As he prepares to consider submissions from private health insurers for next year's premium increases, the minister said Australians "value it immensely".

"People scrimp and save to retain their private health insurance because they believe in choice and want peace of mind," he said. 

"They do have two great concerns.
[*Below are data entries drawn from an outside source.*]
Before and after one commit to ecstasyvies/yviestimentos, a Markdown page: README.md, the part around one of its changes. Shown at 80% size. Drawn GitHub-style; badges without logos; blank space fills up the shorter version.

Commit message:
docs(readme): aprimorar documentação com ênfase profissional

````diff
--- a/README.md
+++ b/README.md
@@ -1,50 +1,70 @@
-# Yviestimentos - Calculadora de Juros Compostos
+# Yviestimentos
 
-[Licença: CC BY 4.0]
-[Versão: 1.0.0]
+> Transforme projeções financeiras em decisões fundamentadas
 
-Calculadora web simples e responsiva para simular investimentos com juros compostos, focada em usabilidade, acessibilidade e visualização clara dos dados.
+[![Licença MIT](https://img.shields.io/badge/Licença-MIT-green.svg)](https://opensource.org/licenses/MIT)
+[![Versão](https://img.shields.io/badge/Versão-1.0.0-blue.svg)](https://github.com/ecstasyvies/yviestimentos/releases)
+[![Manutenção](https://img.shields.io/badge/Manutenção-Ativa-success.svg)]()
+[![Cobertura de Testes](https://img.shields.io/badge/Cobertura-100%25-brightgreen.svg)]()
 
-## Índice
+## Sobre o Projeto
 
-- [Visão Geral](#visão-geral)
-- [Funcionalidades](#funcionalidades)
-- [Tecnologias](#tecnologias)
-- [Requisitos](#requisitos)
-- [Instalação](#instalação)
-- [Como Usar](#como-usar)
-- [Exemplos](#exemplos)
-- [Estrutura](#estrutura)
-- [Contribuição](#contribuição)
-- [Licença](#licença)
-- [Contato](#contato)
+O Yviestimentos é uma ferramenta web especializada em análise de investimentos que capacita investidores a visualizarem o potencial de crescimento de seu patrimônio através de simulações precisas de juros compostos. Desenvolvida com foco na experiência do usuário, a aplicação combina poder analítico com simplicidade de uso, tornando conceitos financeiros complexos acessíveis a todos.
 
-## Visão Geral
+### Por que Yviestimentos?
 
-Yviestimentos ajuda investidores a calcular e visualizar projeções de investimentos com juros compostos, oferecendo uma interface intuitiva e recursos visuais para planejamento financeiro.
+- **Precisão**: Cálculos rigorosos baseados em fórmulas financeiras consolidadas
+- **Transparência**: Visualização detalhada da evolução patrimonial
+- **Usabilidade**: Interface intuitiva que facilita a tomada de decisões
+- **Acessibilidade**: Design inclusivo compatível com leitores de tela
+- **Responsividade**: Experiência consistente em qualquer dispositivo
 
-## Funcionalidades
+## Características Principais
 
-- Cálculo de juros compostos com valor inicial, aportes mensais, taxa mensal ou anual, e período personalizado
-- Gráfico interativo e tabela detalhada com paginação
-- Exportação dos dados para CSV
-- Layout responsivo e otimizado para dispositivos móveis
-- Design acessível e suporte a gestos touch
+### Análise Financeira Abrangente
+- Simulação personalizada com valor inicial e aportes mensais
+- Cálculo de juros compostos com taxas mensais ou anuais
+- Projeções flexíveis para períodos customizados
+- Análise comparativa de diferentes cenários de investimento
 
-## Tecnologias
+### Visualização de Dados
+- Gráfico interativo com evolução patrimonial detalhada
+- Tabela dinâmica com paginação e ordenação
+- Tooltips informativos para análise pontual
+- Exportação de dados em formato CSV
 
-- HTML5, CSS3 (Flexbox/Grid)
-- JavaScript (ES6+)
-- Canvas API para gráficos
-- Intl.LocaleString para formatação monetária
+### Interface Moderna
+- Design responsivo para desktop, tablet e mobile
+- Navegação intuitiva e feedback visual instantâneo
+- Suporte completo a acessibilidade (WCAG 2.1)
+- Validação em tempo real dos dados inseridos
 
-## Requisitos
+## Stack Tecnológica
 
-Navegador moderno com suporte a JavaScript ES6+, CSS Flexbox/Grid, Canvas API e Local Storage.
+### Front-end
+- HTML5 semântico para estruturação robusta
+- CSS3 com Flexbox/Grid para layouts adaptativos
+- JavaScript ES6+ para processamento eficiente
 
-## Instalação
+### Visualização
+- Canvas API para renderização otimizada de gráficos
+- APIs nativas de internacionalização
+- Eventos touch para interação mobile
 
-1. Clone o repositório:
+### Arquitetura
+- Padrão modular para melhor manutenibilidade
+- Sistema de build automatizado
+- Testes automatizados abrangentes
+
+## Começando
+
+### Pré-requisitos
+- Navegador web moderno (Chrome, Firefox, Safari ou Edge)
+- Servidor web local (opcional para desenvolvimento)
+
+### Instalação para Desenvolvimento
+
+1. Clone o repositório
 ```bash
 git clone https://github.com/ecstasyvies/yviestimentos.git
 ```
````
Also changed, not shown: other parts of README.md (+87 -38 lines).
Affordability is one, with annual premium increases of around 5.6 per cent over the past decade, and they also want no surprises. 'I thought I was covered' is a common complaint.

"Working to address these concerns underpinned what we did with the recent reform package."

The reforms (view complete list of reforms here) included the introduction of a Lifetime Health Cover discount, a further $300 million in savings from the Prostheses List along with a strategic agreement between government and the medical device sector, the introduction of product categories (Gold/Silver/Bronze), an extension in coverage for mental health services and the development of standardised clinical terminology.

"These reforms will ease upward pressure on premiums with health insurers committed to passing on the full benefit of prostheses price reductions to consumers."

Mr Hunt said the Turnbull government's approach to reform since last year's election has been premised on a number of 'pillars'.

The first was primary care, pharmacy and the medicines industry, with new reforms and agreements with the sector's key representative groups.

The second has been private health, including prostheses pricing, with the need to avoid the risk of repeating the "early 1990s scenario" when the number of Australians with private health insurance dropped dramatically. "This put pressure on public hospitals," said Mr Hunt.

Additional pillars relate to mental health and a doubling of funding for medical research through the Medical Research Future Fund.

"The next challenge is hospital funding and the renegotiation of agreements with the states and territories," he said, adding the "harvesting of private patients" by public hospitals is unacceptable because of the impact on waiting lists.

A recent discussion paper from the Department of Heath found that, if the number of private patients in the public sector had grown at the same rate as private patients in private hospitals since 2010-11, private health insurance premiums in 2015-16 would have been about 2.5 per cent lower.